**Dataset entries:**
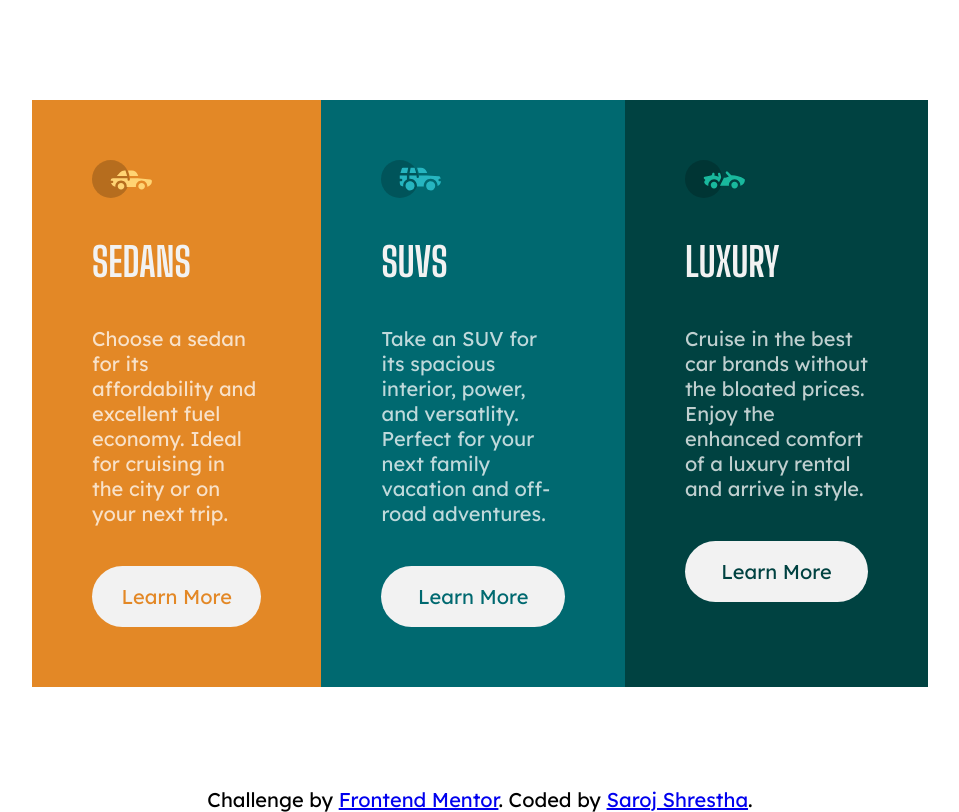
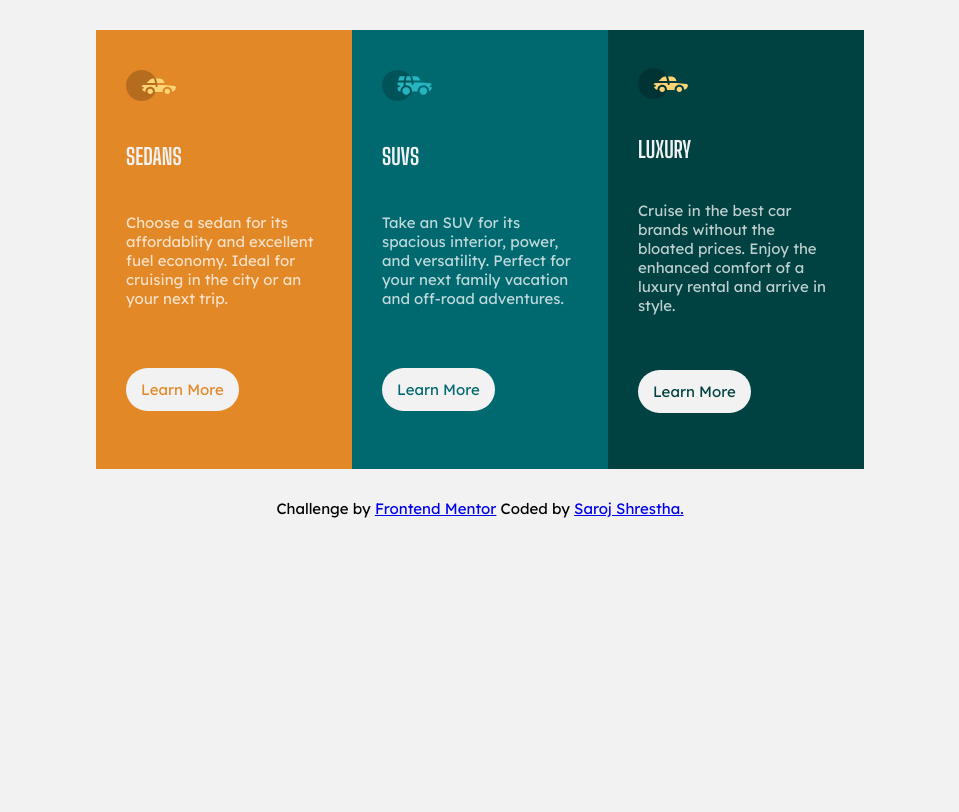
Before and after one commit to SarojShrestha10/project-frontendMentor, a plain HTML site: page 08-3column-preview-card/index.html in a window 1280 px wide. Shown: the whole page, without its empty margins (160-1119 px from the left). Drawn offline with Linux system fonts and the light colour scheme.

Commit message:
completed the 30column preview card

```diff
--- a/08-3column-preview-card/index.html
+++ b/08-3column-preview-card/index.html
@@ -8,32 +8,38 @@
   </head>
   <body>
     <main>
-      <section class="first padding flexbox">
-        <img src="images/icon-sedans.svg" alt="" />
+      <section class="first">
+        <img src="images/icon-sedans.svg" alt="sedan icon" />
         <h1>SEDANS</h1>
         <p>
-          Choose a sedan for its affordability and excellent fuel economy. Ideal
-          for cruising in the city or on your next trip.
+          Choose a sedan for its affordablity and excellent fuel economy. Ideal
+          for cruising in the city or an your next trip.
         </p>
-        <a href="#">Learn More</a>
+        <div>
+          <a href="#">Learn More</a>
+        </div>
       </section>
-      <section class="second padding flexbox">
-        <img src="images/icon-suvs.svg" alt="" />
+      <section class="second">
+        <img src="images/icon-suvs.svg" alt="sedan icon" />
         <h1>SUVS</h1>
         <p>
-          Take an SUV for its spacious interior, power, and versatlity. Perfect
+          Take an SUV for its spacious interior, power, and versatility. Perfect
           for your next family vacation and off-road adventures.
         </p>
-        <a href="#">Learn More</a>
+        <div>
+          <a href="#">Learn More</a>
+        </div>
       </section>
-      <section class="third padding flexbox">
-        <img src="images/icon-luxury.svg" alt="" />
+      <section class="third">
+        <img src="images/icon-sedans.svg" alt="sedan icon" />
         <h1>LUXURY</h1>
         <p>
           Cruise in the best car brands without the bloated prices. Enjoy the
           enhanced comfort of a luxury rental and arrive in style.
         </p>
-        <a href="#">Learn More</a>
+        <div>
+          <a href="#">Learn More</a>
+        </div>
       </section>
     </main>
 
@@ -41,7 +47,8 @@
       Challenge by
       <a href="https://www.frontendmentor.io?ref=challenge" target="_blank"
         >Frontend Mentor</a
-      >. Coded by <a href="#">Saroj Shrestha</a>.
+      >
+      Coded by <a href="#">Saroj Shrestha.</a>
     </footer>
   </body>
 </html>
--- a/08-3column-preview-card/style.css
+++ b/08-3column-preview-card/style.css
@@ -9,77 +9,84 @@ html {
   font-family: "Lexend Deca", sans-serif;
 }
 body {
-  font-size: 2rem;
+  font-size: 1.5rem;
   text-align: center;
-}
-main {
-  max-width: 70%;
-  margin: 5em auto;
-  text-align: left;
-  display: flex;
-  color: hsla(0, 0%, 100%, 0.75);
+  background-color: hsl(0, 0%, 95%);
 }
 h1 {
-  font-family: "Big Shoulders Display";
-  font-size: 4rem;
   color: hsl(0, 0%, 95%);
+  font-family: "Big Shoulders Display", sans-serif;
+}
+
+main {
+  width: 60%;
+  margin: 2em auto;
+  text-align: left;
+
+  display: flex;
+}
+main div {
+  margin: 2em 0;
 }
 main a {
   text-decoration: none;
-  padding: 0.9em;
   background-color: hsl(0, 0%, 95%);
-  text-align: center;
+  padding: 0.8em 1em;
   border-radius: 2em;
 }
-main img {
-  max-width: 60px;
+main a:hover {
+  border: 2px solid hsl(0, 0%, 95%);
 }
-.padding {
-  padding: 3em;
+main p {
+  color: hsla(0, 0%, 100%, 0.75);
 }
-.flexbox {
+section {
+  padding: 2.5em 2em;
+  width: 33.33%;
   display: flex;
   flex-direction: column;
-  gap: 2em;
+  justify-content: space-around;
+  gap: 2.5em;
 }
-.first {
+section img {
+  width: 50px;
+}
+.first,
+.first a:hover {
   background-color: hsl(31, 77%, 52%);
 }
 .first a {
   color: hsl(31, 77%, 52%);
 }
 .first a:hover {
-  border: 0.1em solid hsl(0, 0%, 95%);
-  background-color: hsl(31, 77%, 52%);
   color: hsl(0, 0%, 95%);
 }
-.second {
+.third,
+.third a:hover {
+  background-color: hsl(179, 100%, 13%);
+}
+.third a {
+  color: hsl(179, 100%, 13%);
+}
+.third a:hover {
+  color: hsl(0, 0%, 95%);
+}
+.second,
+.second a:hover {
   background-color: hsl(184, 100%, 22%);
 }
 .second a {
   color: hsl(184, 100%, 22%);
 }
 .second a:hover {
-  border: 0.1em solid hsl(0, 0%, 95%);
-  background-color: hsl(184, 100%, 22%);
   color: hsl(0, 0%, 95%);
 }
-.third {
-  background-color: hsl(179, 100%, 13%);
-}
-.third a {
-  color: hsl(179, 100%, 13%);
-}
-.third a:hover {
-  border: 0.1em solid hsl(0, 0%, 95%);
-  background-color: hsl(179, 100%, 13%);
-  color: hsl(0, 0%, 95%);
-}
-
-@media (max-width: 600px) {
+@media (max-width: 800px) {
   main {
-    width: 100%;
-    display: flex;
+    width: 90%;
     flex-direction: column;
   }
+  section {
+    width: 100%;
+  }
 }
```
Also changed, not shown: 08-3column-preview-card/images/demo/active-view.png (added), 08-3column-preview-card/images/demo/desktop-view.png (added), 08-3column-preview-card/images/demo/mobile-view.png (added), 1 other file.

**Problem statement:** Go through the entries above and copy each line with "flexbox" in it.

**Result:**
-      <section class="first padding flexbox">
-      <section class="second padding flexbox">
-      <section class="third padding flexbox">
-.flexbox {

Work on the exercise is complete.